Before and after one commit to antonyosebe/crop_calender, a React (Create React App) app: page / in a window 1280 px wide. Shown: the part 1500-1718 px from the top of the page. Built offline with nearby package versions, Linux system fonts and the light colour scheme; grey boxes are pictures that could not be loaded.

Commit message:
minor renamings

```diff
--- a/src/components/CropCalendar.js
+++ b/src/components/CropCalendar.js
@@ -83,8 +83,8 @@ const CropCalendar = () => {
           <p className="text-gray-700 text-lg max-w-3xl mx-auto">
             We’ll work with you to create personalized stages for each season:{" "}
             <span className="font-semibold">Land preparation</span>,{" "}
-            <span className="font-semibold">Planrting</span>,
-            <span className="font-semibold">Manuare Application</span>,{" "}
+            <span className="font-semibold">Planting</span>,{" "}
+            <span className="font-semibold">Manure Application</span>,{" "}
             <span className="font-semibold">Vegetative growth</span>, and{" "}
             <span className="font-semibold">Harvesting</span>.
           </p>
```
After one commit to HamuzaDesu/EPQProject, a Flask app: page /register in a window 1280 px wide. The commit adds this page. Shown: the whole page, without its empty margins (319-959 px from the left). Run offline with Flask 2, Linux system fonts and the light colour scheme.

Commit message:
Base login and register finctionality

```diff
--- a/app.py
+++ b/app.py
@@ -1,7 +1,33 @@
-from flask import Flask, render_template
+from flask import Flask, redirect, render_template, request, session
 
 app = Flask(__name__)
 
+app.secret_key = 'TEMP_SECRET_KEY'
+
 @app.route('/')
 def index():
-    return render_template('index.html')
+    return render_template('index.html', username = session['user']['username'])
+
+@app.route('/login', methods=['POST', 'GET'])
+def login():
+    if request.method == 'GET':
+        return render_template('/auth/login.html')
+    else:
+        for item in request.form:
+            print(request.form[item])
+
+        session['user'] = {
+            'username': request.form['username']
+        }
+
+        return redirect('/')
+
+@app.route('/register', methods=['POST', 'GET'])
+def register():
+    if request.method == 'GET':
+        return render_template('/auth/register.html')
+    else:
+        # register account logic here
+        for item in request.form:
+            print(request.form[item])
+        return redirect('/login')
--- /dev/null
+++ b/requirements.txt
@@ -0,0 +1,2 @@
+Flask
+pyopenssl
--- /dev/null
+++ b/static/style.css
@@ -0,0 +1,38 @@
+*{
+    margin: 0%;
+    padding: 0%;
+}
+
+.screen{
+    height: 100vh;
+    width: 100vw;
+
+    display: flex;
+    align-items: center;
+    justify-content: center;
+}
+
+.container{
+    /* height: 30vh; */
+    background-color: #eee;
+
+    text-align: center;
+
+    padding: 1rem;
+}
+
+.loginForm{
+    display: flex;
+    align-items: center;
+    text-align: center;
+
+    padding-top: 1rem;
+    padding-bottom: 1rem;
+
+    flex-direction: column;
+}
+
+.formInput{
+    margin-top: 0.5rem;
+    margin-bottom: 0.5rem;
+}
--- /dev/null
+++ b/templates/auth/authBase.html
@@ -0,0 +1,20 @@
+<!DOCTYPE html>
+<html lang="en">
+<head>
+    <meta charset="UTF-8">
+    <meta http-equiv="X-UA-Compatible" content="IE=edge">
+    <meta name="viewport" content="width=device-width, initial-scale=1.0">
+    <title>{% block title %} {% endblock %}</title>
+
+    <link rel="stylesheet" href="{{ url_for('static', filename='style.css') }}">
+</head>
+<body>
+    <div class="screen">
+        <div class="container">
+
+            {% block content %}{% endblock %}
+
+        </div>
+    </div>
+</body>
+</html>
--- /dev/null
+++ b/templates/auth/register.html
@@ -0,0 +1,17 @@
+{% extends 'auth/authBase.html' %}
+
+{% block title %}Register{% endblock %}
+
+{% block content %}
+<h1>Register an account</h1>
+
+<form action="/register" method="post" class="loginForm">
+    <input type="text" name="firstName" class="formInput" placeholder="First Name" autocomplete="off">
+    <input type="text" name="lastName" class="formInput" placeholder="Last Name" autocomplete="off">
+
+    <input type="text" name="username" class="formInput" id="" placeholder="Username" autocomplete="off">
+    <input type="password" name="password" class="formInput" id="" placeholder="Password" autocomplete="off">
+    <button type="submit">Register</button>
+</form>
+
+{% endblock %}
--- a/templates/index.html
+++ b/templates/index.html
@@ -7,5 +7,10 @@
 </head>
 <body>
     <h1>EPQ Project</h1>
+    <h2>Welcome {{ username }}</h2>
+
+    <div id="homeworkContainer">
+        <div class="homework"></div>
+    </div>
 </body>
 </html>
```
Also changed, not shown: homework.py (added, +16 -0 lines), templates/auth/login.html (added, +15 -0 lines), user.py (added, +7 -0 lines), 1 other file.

==============================

Every line in the entries above that mentions the word "content" must be shown.

+    justify-content: center;
+    <meta http-equiv="X-UA-Compatible" content="IE=edge">
+    <meta name="viewport" content="width=device-width, initial-scale=1.0">
+            {% block content %}{% endblock %}
+{% block content %}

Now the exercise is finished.